Is This Really a Montana Law or Do We Just Think It Is?
Most Montanans are under the belief that if a student rides their horse to school, the principal is required to take care of said horse. I looked for that law extensively on the Internet but could not find it. Nevertheless, if one believes something is true, especially a law, they should probably act accordingly. And that's exactly what the administrators at Three Forks Schools did recently.
A few weeks back, a couple of students rode their steeds to school. We are in Montana, after all. And as most believe he is required to do, Mr. Hayes, the principal of Three Forks Middle & High School, swung into action. He also enlisted the help of Mr. Lynch, his vice-principal, and the superintendent of the Three Forks School District, Mr. Elliot.
According to Montana's School Transportation Policies & Funding document, horse stables and hitching posts were common at Montana schools well into the 20th century. And some of Montana's rural schools even maintained them as late as the 1960s. Even the first 'school buses" were actually horse-driven here in Montana and required a horse barn to maintain them.

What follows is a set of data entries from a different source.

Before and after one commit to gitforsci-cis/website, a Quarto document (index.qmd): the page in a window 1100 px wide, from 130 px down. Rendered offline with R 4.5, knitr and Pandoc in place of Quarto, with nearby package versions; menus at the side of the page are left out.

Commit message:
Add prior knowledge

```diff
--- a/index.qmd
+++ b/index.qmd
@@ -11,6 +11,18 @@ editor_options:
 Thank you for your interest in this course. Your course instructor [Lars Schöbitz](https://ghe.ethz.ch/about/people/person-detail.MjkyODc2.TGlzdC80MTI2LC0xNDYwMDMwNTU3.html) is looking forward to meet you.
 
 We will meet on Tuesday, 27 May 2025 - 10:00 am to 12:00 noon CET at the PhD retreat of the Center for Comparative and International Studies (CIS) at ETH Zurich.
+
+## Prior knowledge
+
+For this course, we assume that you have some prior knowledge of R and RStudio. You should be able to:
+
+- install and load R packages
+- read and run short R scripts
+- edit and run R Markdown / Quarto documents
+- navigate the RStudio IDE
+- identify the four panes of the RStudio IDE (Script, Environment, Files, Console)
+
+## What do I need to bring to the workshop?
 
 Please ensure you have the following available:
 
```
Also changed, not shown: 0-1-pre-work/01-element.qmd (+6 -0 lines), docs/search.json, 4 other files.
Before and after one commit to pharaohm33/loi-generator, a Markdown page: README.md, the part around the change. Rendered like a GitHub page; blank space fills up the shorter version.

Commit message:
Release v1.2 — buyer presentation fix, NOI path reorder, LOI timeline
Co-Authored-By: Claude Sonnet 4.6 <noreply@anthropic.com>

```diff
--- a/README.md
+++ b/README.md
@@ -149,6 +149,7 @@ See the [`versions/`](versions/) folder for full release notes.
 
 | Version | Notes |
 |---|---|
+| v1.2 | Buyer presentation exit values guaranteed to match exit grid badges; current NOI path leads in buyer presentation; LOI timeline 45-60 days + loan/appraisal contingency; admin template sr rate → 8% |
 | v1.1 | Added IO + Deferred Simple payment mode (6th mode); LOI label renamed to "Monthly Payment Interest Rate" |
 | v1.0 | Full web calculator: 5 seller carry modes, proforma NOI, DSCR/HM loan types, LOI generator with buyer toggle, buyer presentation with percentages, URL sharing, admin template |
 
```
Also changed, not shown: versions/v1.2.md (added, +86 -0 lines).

There's not a town in the state more Montana than Three Forks. So, it's great to see the kids keeping Montana traditions alive by riding a horse to school. By the way, if anyone can find the actual law showing that a principal must take care of a student's horse, I would love to be able to reference it. Perhaps it doesn't really exist, and if that's true, how about we make it so by passing it into law? That's a law I believe we can all support. It's so Montana!